- Alcohol and drug other addiction
- Art therapy
- Electroconvulsive therapy
- Mood disorders
- Parent infant mental health
- Obsessive compulsive disorder
- Older adult mental health
- Personality disorders
- Post traumatic stress disorder
- Psychotic disorders
- Recovery model
- Trauma counselling
- Mental health and therapy
If you have been diagnosed with a mental health illness, and your initial treatments have not brought about the results hoped for, you may be referred for electroconvulsive therapy (ECT). We support you through your treatment to help you return to a full and balanced life.
What is electroconvulsive therapy?
Electroconvulsive therapy (ECT) is a treatment for a range of mental health conditions including depression, bipolar disorder and other psychotic disorders.
It is a very safe treatment and is used when your illness hasn’t responded well to medication or when taking medication causes too many unwanted side effects.
Studies show ECT is particularly helpful if you are experiencing severe depression. It is also used as a treatment for bipolar disorder and other psychotic disorders.
What happens during ECT

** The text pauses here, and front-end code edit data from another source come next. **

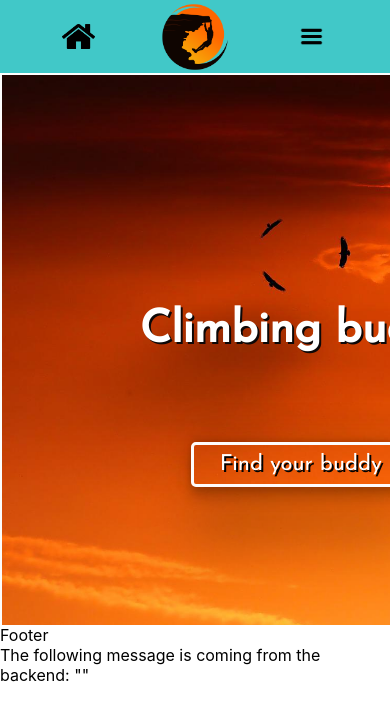
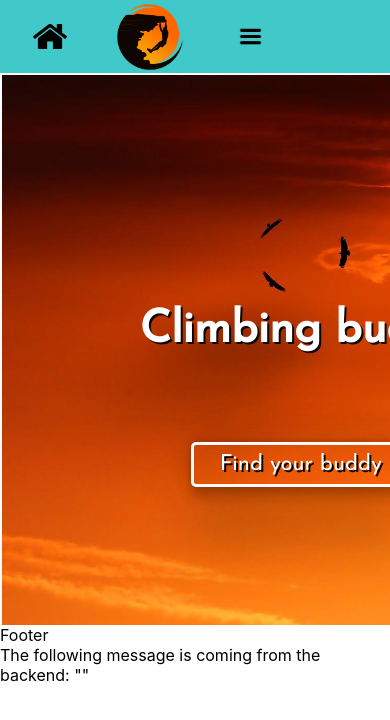
Before and after one commit to mz106/climbing-buddy-fe, a React (Create React App) app: page / in a window 390 px wide. Shown: the top 720 px of the page. Built offline with nearby package versions, Linux system fonts and the light colour scheme; no server answers.

Commit message:
mobile response added

```diff
--- a/src/components/UI/header/navbar/navbar.css
+++ b/src/components/UI/header/navbar/navbar.css
@@ -110,7 +110,11 @@ gap: 15px;
         grid-template-areas:
           " . content1 content3 ";
 
+
         }
+    .btn{
+      width: 70px;
+    }
 
 
   }
@@ -128,7 +132,7 @@ gap: 15px;
         }
 
   }
-  @media only screen and (max-width: 425px) {
+  @media (min-width:376px) and (max-width:425px) {
     .Navbar-inner-logout{
         background-color: rgba(210, 115, 31, 0);
         width: 320px;
@@ -146,10 +150,10 @@ padding-left: 0px;
             padding-right: 120px;
         }
         .Navbar-inner{
-
-          width: 300px;
+       margin-right: -25px;
+          width: 425px;
           display: grid;
-          grid-template-columns:  1fr 1fr 1fr;
+          grid-template-columns:  100px 100px 100px;
           grid-template-rows: 1fr;
           grid-template-areas:
             "content1 content2 content3 ";
@@ -182,12 +186,12 @@ padding-left: 0px;
 }
 
   }
-  @media only screen and (min-width: 320px) {
+  @media (min-width:321px) and (max-width:375px) {
 
 
     .Navbar-inner{
-
-      width: 350px;
+margin-left: -60px;
+      width: 320px;
       display: grid;
       grid-template-columns:  1fr 1fr 1fr;
       grid-template-rows: 1fr;
@@ -201,6 +205,8 @@ display: none;
 }
 .right-content{
 display: none;
+place-self: center;
+
 }
 .center-content{
 grid-area: content2;
@@ -222,6 +228,8 @@ display:none;
 }
   }
 
+
+
   @media only screen and (max-width: 320px) {
     .Navbar-inner-logout{
         background-color: rgba(210, 115, 31, 0);
@@ -240,10 +248,13 @@ padding-left: 00px;
             padding-right: 170px;
         }
 
+
+
         .Navbar-inner{
+
           width: 300px;
           display: grid;
-          grid-template-columns:  1fr 0.2fr 1fr;
+          grid-template-columns:  100px 100px 100px;
           grid-template-rows: 1fr;
           grid-template-areas:
             "content1 content2 content3 ";
```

During ECT a carefully controlled electrical current is passed through the brain. This affects electrical activity in the brain, causing seizures which produces an improvement in depressive and psychotic symptoms.
ECT usually provides fast relief from symptoms, and improvement in mood. The more you participate in necessary care and management of your treatment, the more successful it will be.
An ECT treatment course is usually given three times per week. The actual length of the course is determined by how you respond to the treatment.
To maintain the positive effects, you may require ongoing treatment that allows the frequency of ECT to be gradually withdrawn.
What to expect on the day of treatment
Before treatment you are given a short-acting general anaesthetic to get you to sleep and muscle relaxant to make the procedure more comfortable. The procedure only lasts for a few minutes and you will wake up shortly after.
An anaesthetist, psychiatrist and treatment nurse are present during the procedure.
Are there any side effects with ECT?
ECT involves several treatments spread over a few weeks. As with any treatment, ECT may have side effects ranging from mild to more severe.
A common side effect is some memory impairment which is variable. Most commonly people report difficulty in remembering things that have happened just prior to ECT. A small number of people may feel disorientated and confused on waking after ECT. These effects settle within a few hours, particularly with help and support from nursing staff.
Side effects are more common after the initial ECT treatment and usually subside with subsequent treatment.
Benefits of electroconvulsive therapy
- Fast acting relief from symptoms.
- Suits people who can’t take medication for their condition.
- Improves mood.
These benefits depend on your particular circumstances and require you to fully participate in necessary care and management. You should consult a specialist in this area before deciding whether treatment is suitable for you.